If/when you do make that chocolate torte, please enjoy a finger lick of it for us! 🙂

Comment by Suzanne in Montreal 11.30.10 @ 2:12 pm

My favorite shortbread recipe is from those old time-life books of food by the region. Butter, flour and sugar. And that’s it :-}

Comment by Diana Troldahl 11.30.10 @ 3:42 pm

Hah! – Hershey’s suggestion of water rather than manufacturing cream is exactly how I see Hershey’s standard chocolate – as something that is OK, certainly good enough for the uninspired palate, but nothing special. Adding the manufacturing cream – THAT is inspired!

Comment by twinsetellen 11.30.10 @ 6:12 pm

I gained another pound, just reading this–and this is supposed to be my second day of weight loss. Thanks!

Comment by Sherry in Idaho 11.30.10 @ 6:23 pm

You’re so kind to share your best recipes! Sounds delicious, too 🙂 I agree, Sunnyland Farms is the best for pecans and other goodies.

Comment by Madeline 11.30.10 @ 8:49 pm

Sounds delicious! …with Vermont maple syrup, of course.

Comment by Joansie 11.30.10 @ 9:02 pm

I’m drooling. I love orange rolls for breakfast, but I also love maple and pecans. I think I know what I’m making for breakfast on Christmas!

Comment by Channon 12.01.10 @ 7:43 am

oh yummy!!! this sounds really good — I’ve never worked with phyllo, so this should be a whole new experience

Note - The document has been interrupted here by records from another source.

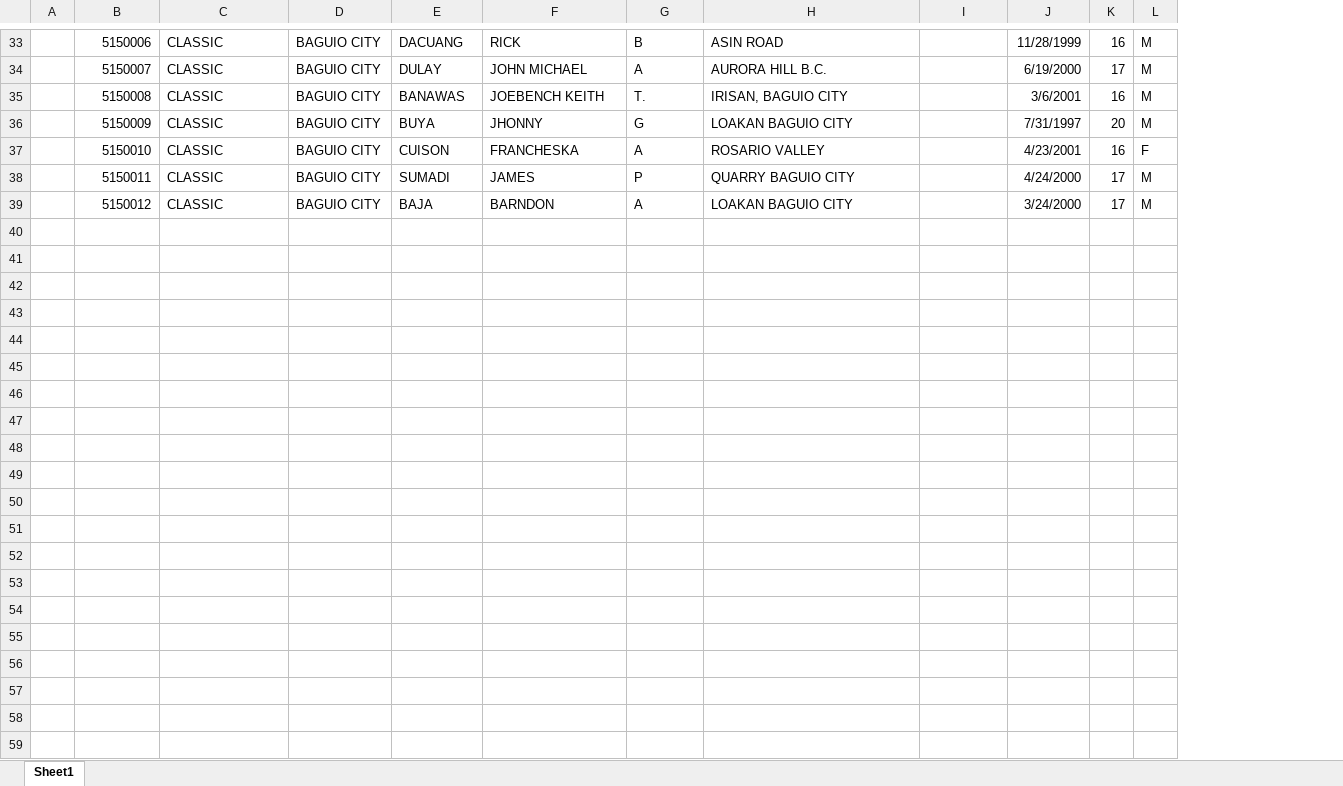
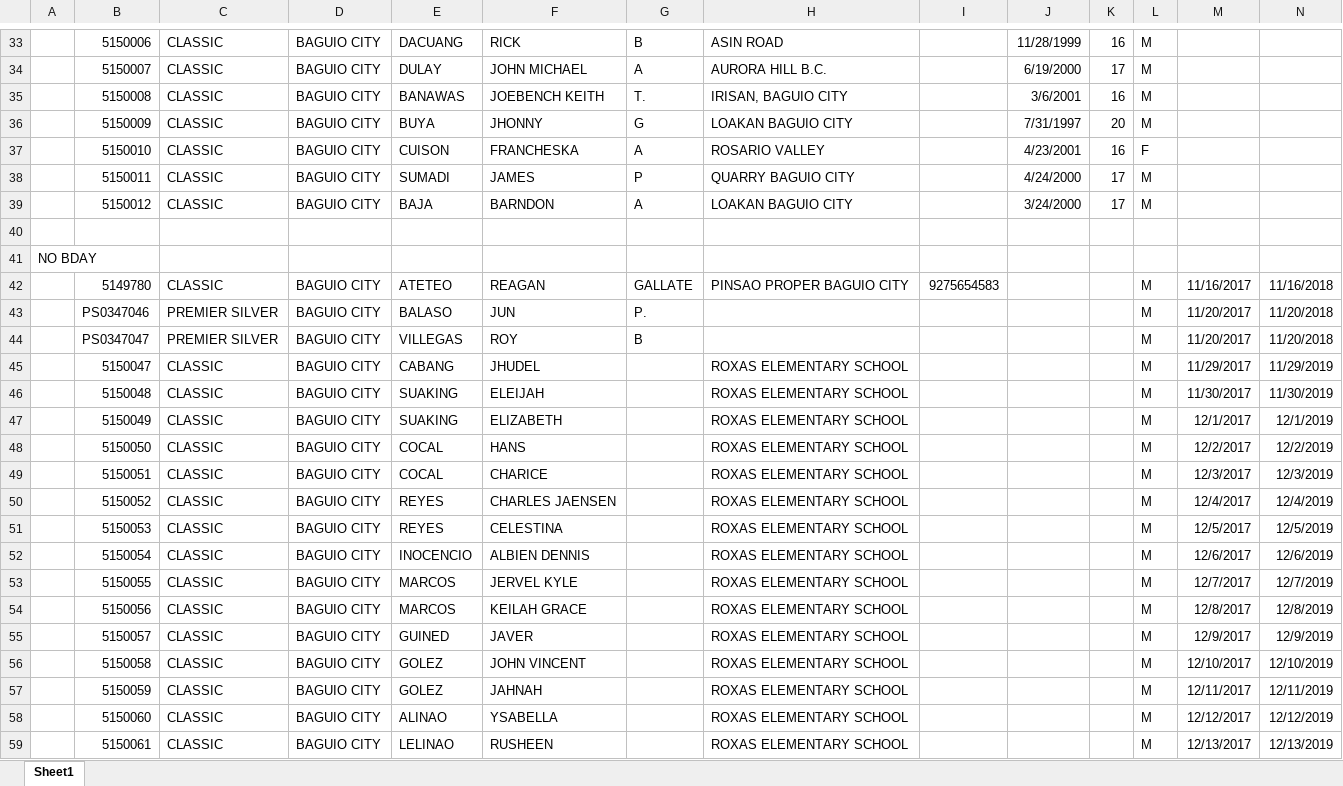
Before and after one commit to emariecayabyab/RedCrossMAAB, an Excel workbook: data/CSV MAAB/Kulang sa details NOV 16-30 2017.xlsx, sheet Sheet1, drawn as a sheet; only a part is shown, gaps mark what is left out; values as stored, in another font and other column widths than the file's, no borders; the diff covers the shown part only; the diff names each change by its address in the sheet, - before the commit and + after, or states it on an @@ line.

```diff
--- a/data/CSV MAAB/Kulang sa details NOV 16-30 2017.xlsx (sheet Sheet1)
+++ b/data/CSV MAAB/Kulang sa details NOV 16-30 2017.xlsx (sheet Sheet1)
+column M, empty
+column N, empty
+row 40: (empty)
+row 41: NO BDAY
+row 42:  | 5149780 | CLASSIC | BAGUIO CITY | ATETEO | REAGAN | GALLATE | PINSAO PROPER BAGUIO CITY | 9275654583 |  |  | M | 11/16/2017 | 11/16/2018
+row 43:  | PS0347046 | PREMIER SILVER | BAGUIO CITY | BALASO | JUN | P. |  |  |  |  | M | 11/20/2017 | 11/20/2018
+row 44:  | PS0347047 | PREMIER SILVER | BAGUIO CITY | VILLEGAS | ROY | B |  |  |  |  | M | 11/20/2017 | 11/20/2018
+row 45:  | 5150047 | CLASSIC | BAGUIO CITY | CABANG | JHUDEL |  | ROXAS ELEMENTARY SCHOOL |  |  |  | M | 11/29/2017 | 11/29/2019
+row 46:  | 5150048 | CLASSIC | BAGUIO CITY | SUAKING | ELEIJAH |  | ROXAS ELEMENTARY SCHOOL |  |  |  | M | 11/30/2017 | 11/30/2019
+row 47:  | 5150049 | CLASSIC | BAGUIO CITY | SUAKING | ELIZABETH |  | ROXAS ELEMENTARY SCHOOL |  |  |  | M | 12/1/2017 | 12/1/2019
+row 48:  | 5150050 | CLASSIC | BAGUIO CITY | COCAL | HANS |  | ROXAS ELEMENTARY SCHOOL |  |  |  | M | 12/2/2017 | 12/2/2019
+row 49:  | 5150051 | CLASSIC | BAGUIO CITY | COCAL | CHARICE |  | ROXAS ELEMENTARY SCHOOL |  |  |  | M | 12/3/2017 | 12/3/2019
+row 50:  | 5150052 | CLASSIC | BAGUIO CITY | REYES | CHARLES JAENSEN |  | ROXAS ELEMENTARY SCHOOL |  |  |  | M | 12/4/2017 | 12/4/2019
+row 51:  | 5150053 | CLASSIC | BAGUIO CITY | REYES | CELESTINA |  | ROXAS ELEMENTARY SCHOOL |  |  |  | M | 12/5/2017 | 12/5/2019
+row 52:  | 5150054 | CLASSIC | BAGUIO CITY | INOCENCIO | ALBIEN DENNIS |  | ROXAS ELEMENTARY SCHOOL |  |  |  | M | 12/6/2017 | 12/6/2019
+row 53:  | 5150055 | CLASSIC | BAGUIO CITY | MARCOS | JERVEL KYLE |  | ROXAS ELEMENTARY SCHOOL |  |  |  | M | 12/7/2017 | 12/7/2019
+row 54:  | 5150056 | CLASSIC | BAGUIO CITY | MARCOS | KEILAH GRACE |  | ROXAS ELEMENTARY SCHOOL |  |  |  | M | 12/8/2017 | 12/8/2019
+row 55:  | 5150057 | CLASSIC | BAGUIO CITY | GUINED | JAVER |  | ROXAS ELEMENTARY SCHOOL |  |  |  | M | 12/9/2017 | 12/9/2019
+row 56:  | 5150058 | CLASSIC | BAGUIO CITY | GOLEZ | JOHN VINCENT |  | ROXAS ELEMENTARY SCHOOL |  |  |  | M | 12/10/2017 | 12/10/2019
+row 57:  | 5150059 | CLASSIC | BAGUIO CITY | GOLEZ | JAHNAH |  | ROXAS ELEMENTARY SCHOOL |  |  |  | M | 12/11/2017 | 12/11/2019
+row 58:  | 5150060 | CLASSIC | BAGUIO CITY | ALINAO | YSABELLA |  | ROXAS ELEMENTARY SCHOOL |  |  |  | M | 12/12/2017 | 12/12/2019
+row 59:  | 5150061 | CLASSIC | BAGUIO CITY | LELINAO | RUSHEEN |  | ROXAS ELEMENTARY SCHOOL |  |  |  | M | 12/13/2017 | 12/13/2019
```
Also changed, not shown: 23 added rows elsewhere in this sheet, data/CSV MAAB/Kulang sa details NOV 1-15 2017.xlsx, 32 other files.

(I can get the grade B maple at my Sunflower market in the bulk stuff — and yes, the flavor is better)

meantime I’ll be doing a family traditional recipe sometime in the next week — gum drop bread

Comment by Bev 12.01.10 @ 9:17 am

Years ago when I lived alone in San Francisco and cooking for myself, someone gave me a shortbread cookie recipe. If I remember correctly, the only ingredients were flour, sugar and butter. I decided to try it. The cookies were delicious, but I had made the mistake of eating a pint of ice cream at the same time. My kitchen walls looked psychadelic!

Comment by Don Meyer 12.01.10 @ 9:35 am

Thank you, thank you, THANK YOU! I can’t wait to try this! I’m so glad we had that conversation yesterday.

Comment by Sandra 12.01.10 @ 9:36 am

Hmmm! I’m surprised you haven’t considered a maple cream sauce for this… *goes off to email you recipe*

Comment by RobinH 12.01.10 @ 12:45 pm

Argh! Another recipe to try! I haven’t had time to wade through the stack I already have to try! I need more hours in the day. If I knit, I can’t blog or read blogs, if I read blogs, I’m not spinning, if I were to spin, I wouldn’t be Ravelling……it goes on and on…

Comment by Carol 12.01.10 @ 2:14 pm

I am not nearly a committed enough baker to try these, but I live with someone who is. And I know he likes a challenge . . .

Comment by Lanafactrix 12.02.10 @ 12:46 pm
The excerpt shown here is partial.